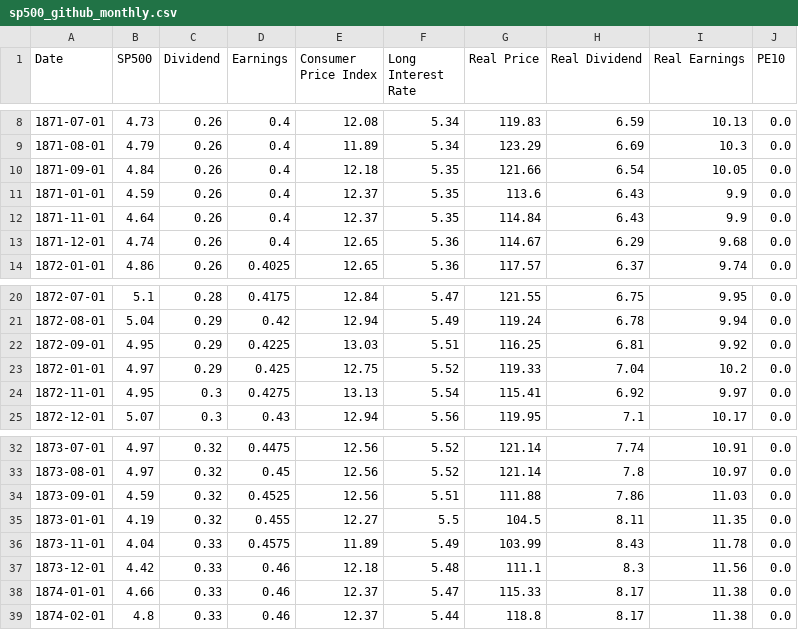
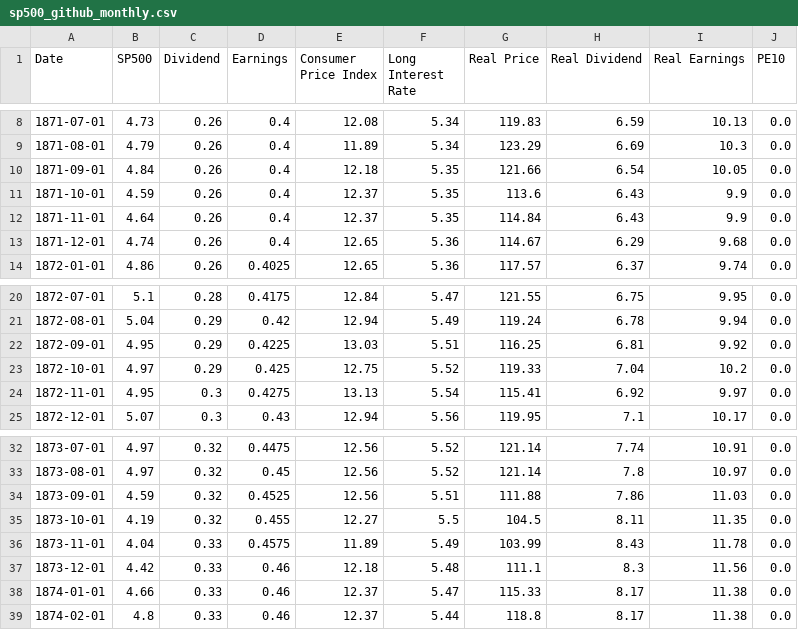
Before and after one commit to Jonathangadeaharder/StockSimulator, a CSV file: historical_data/sp500_github_monthly.csv, drawn as a sheet; only a part is shown, gaps mark what is left out.

```diff
--- a/historical_data/sp500_github_monthly.csv
+++ b/historical_data/sp500_github_monthly.csv
@@ -10,3 +10,3 @@ Date,SP500,Dividend,Earnings,Consumer Price Index,Long Interest Rate,Real Price,
 1871-09-01,4.84,0.26,0.4,12.18,5.35,121.66,6.54,10.05,0.0
-1871-01-01,4.59,0.26,0.4,12.37,5.35,113.6,6.43,9.9,0.0
+1871-10-01,4.59,0.26,0.4,12.37,5.35,113.6,6.43,9.9,0.0
 1871-11-01,4.64,0.26,0.4,12.37,5.35,114.84,6.43,9.9,0.0
@@ -22,3 +22,3 @@ Date,SP500,Dividend,Earnings,Consumer Price Index,Long Interest Rate,Real Price,
 1872-09-01,4.95,0.29,0.4225,13.03,5.51,116.25,6.81,9.92,0.0
-1872-01-01,4.97,0.29,0.425,12.75,5.52,119.33,7.04,10.2,0.0
+1872-10-01,4.97,0.29,0.425,12.75,5.52,119.33,7.04,10.2,0.0
 1872-11-01,4.95,0.3,0.4275,13.13,5.54,115.41,6.92,9.97,0.0
@@ -34,3 +34,3 @@ Date,SP500,Dividend,Earnings,Consumer Price Index,Long Interest Rate,Real Price,
 1873-09-01,4.59,0.32,0.4525,12.56,5.51,111.88,7.86,11.03,0.0
-1873-01-01,4.19,0.32,0.455,12.27,5.5,104.5,8.11,11.35,0.0
+1873-10-01,4.19,0.32,0.455,12.27,5.5,104.5,8.11,11.35,0.0
 1873-11-01,4.04,0.33,0.4575,11.89,5.49,103.99,8.43,11.78,0.0
```
Also changed, not shown: 7 other files.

What is needed:
Your copy of the listing should match it exactly, apart from the pictures, which are left out.

Reply:
Before and after one commit to Jonathangadeaharder/StockSimulator, a CSV file: historical_data/sp500_github_monthly.csv, drawn as a sheet; only a part is shown, gaps mark what is left out.

```diff
--- a/historical_data/sp500_github_monthly.csv
+++ b/historical_data/sp500_github_monthly.csv
@@ -10,3 +10,3 @@ Date,SP500,Dividend,Earnings,Consumer Price Index,Long Interest Rate,Real Price,
 1871-09-01,4.84,0.26,0.4,12.18,5.35,121.66,6.54,10.05,0.0
-1871-01-01,4.59,0.26,0.4,12.37,5.35,113.6,6.43,9.9,0.0
+1871-10-01,4.59,0.26,0.4,12.37,5.35,113.6,6.43,9.9,0.0
 1871-11-01,4.64,0.26,0.4,12.37,5.35,114.84,6.43,9.9,0.0
@@ -22,3 +22,3 @@ Date,SP500,Dividend,Earnings,Consumer Price Index,Long Interest Rate,Real Price,
 1872-09-01,4.95,0.29,0.4225,13.03,5.51,116.25,6.81,9.92,0.0
-1872-01-01,4.97,0.29,0.425,12.75,5.52,119.33,7.04,10.2,0.0
+1872-10-01,4.97,0.29,0.425,12.75,5.52,119.33,7.04,10.2,0.0
 1872-11-01,4.95,0.3,0.4275,13.13,5.54,115.41,6.92,9.97,0.0
@@ -34,3 +34,3 @@ Date,SP500,Dividend,Earnings,Consumer Price Index,Long Interest Rate,Real Price,
 1873-09-01,4.59,0.32,0.4525,12.56,5.51,111.88,7.86,11.03,0.0
-1873-01-01,4.19,0.32,0.455,12.27,5.5,104.5,8.11,11.35,0.0
+1873-10-01,4.19,0.32,0.455,12.27,5.5,104.5,8.11,11.35,0.0
 1873-11-01,4.04,0.33,0.4575,11.89,5.49,103.99,8.43,11.78,0.0
```
Also changed, not shown: 7 other files.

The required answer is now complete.